    The Itinerant Cinema of La Bête Rousse Touring Experimental Film Festival, Belgium & France 2019

    Direct animation. A cameraless Fluxus film - made in my kitchen sink. A playful celebration of light, color and abstraction. Hand-processed, hand-painted, hand-scratched, baked, and edited 16mm film.

    For Barbara Rubin, Marie Menken, Maya Deren, Chick Strand, Gunvor Nelson, Su Friedrich, Barbara Hammer, Storm de Hirsch and other visionary experimental women filmmakers; creators of such personal, hand-made, dazzling and poetic cinema.

    Teaser of Kitchen Sink Film which is 3:48 minutes.

    Copyright © 2019 Gwendolyn Audrey Foster. All rights reserved. A Kitchen Table Film.

  6. Run / Fall

    Exploding Cinema Bunker online edition 2020.
    Save The Archives Film Festival, Milwaukee 2019
    Fu#k Narration Festival at Chimeres Space, Athens, Greece 2018.

    "Things are never as they seem."―Jim Thompson.

    "'Run / Fall' is both a détournement and an experiment in automatism (automatic writing via chance editing) made in the spirit of Surrealism; my subconscious and Chance as co-authors. I found myself repeating a disturbing image of an outsider running from a menacing red abstraction; a visual motif connecting fifties hysteria with the political anxieties of the present." ―Gwendolyn Audrey Foster

    "Run / Fall" is made from materials in the Public Domain, or material released under a Creative Commons CC0 Public Domain license.
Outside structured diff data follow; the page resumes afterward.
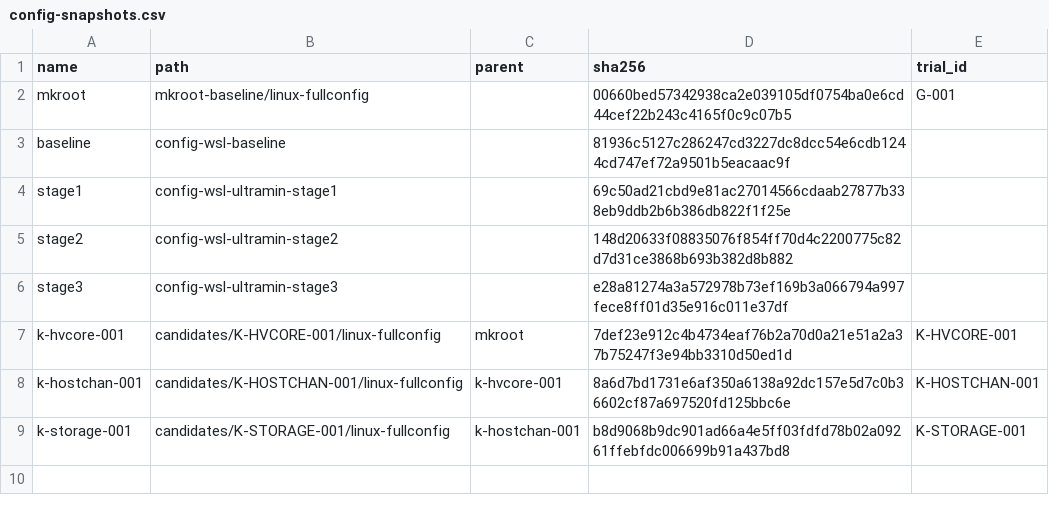
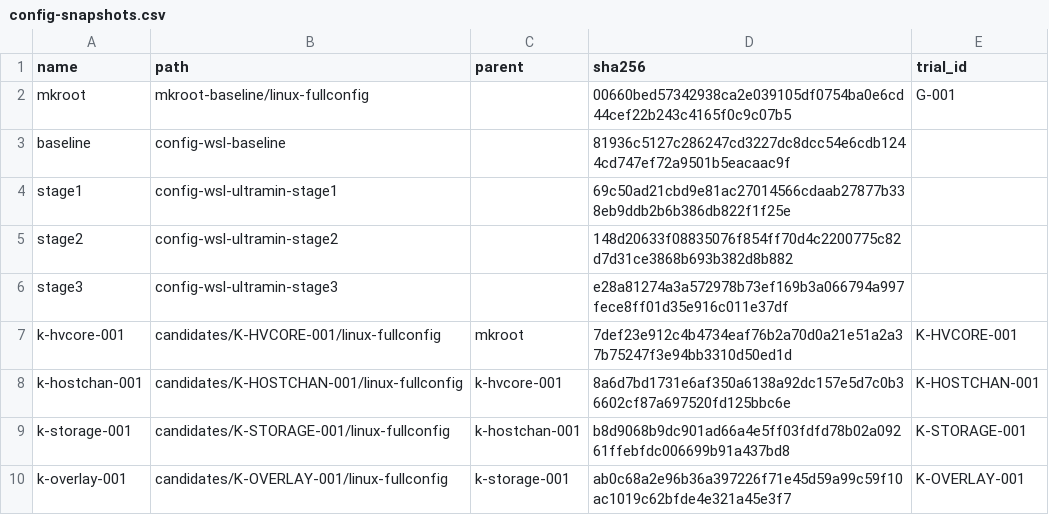
Before and after one commit to jchidley/ultra-minimal-wsl, a CSV file: inventory/config-snapshots.csv, drawn as a sheet.

```diff
--- a/inventory/config-snapshots.csv
+++ b/inventory/config-snapshots.csv
@@ -9 +9,2 @@ k-hostchan-001,candidates/K-HOSTCHAN-001/linux-fullconfig,k-hvcore-001,8a6d7bd17
 k-storage-001,candidates/K-STORAGE-001/linux-fullconfig,k-hostchan-001,b8d9068b9dc901ad66a4e5ff03fdfd78b02a09261ffebfdc006699b91a437bd8,K-STORAGE-001
+k-overlay-001,candidates/K-OVERLAY-001/linux-fullconfig,k-storage-001,ab0c68a2e96b36a397226f71e45d59a99c59f10ac1019c62bfde4e321a45e3f7,K-OVERLAY-001
```
Also changed, not shown: inventory/annotations.csv, 14 other files.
    "Run / Fall": music and film by Gwendolyn Audrey Foster. Copyright © 2017 Gwendolyn Audrey Foster. All rights reserved.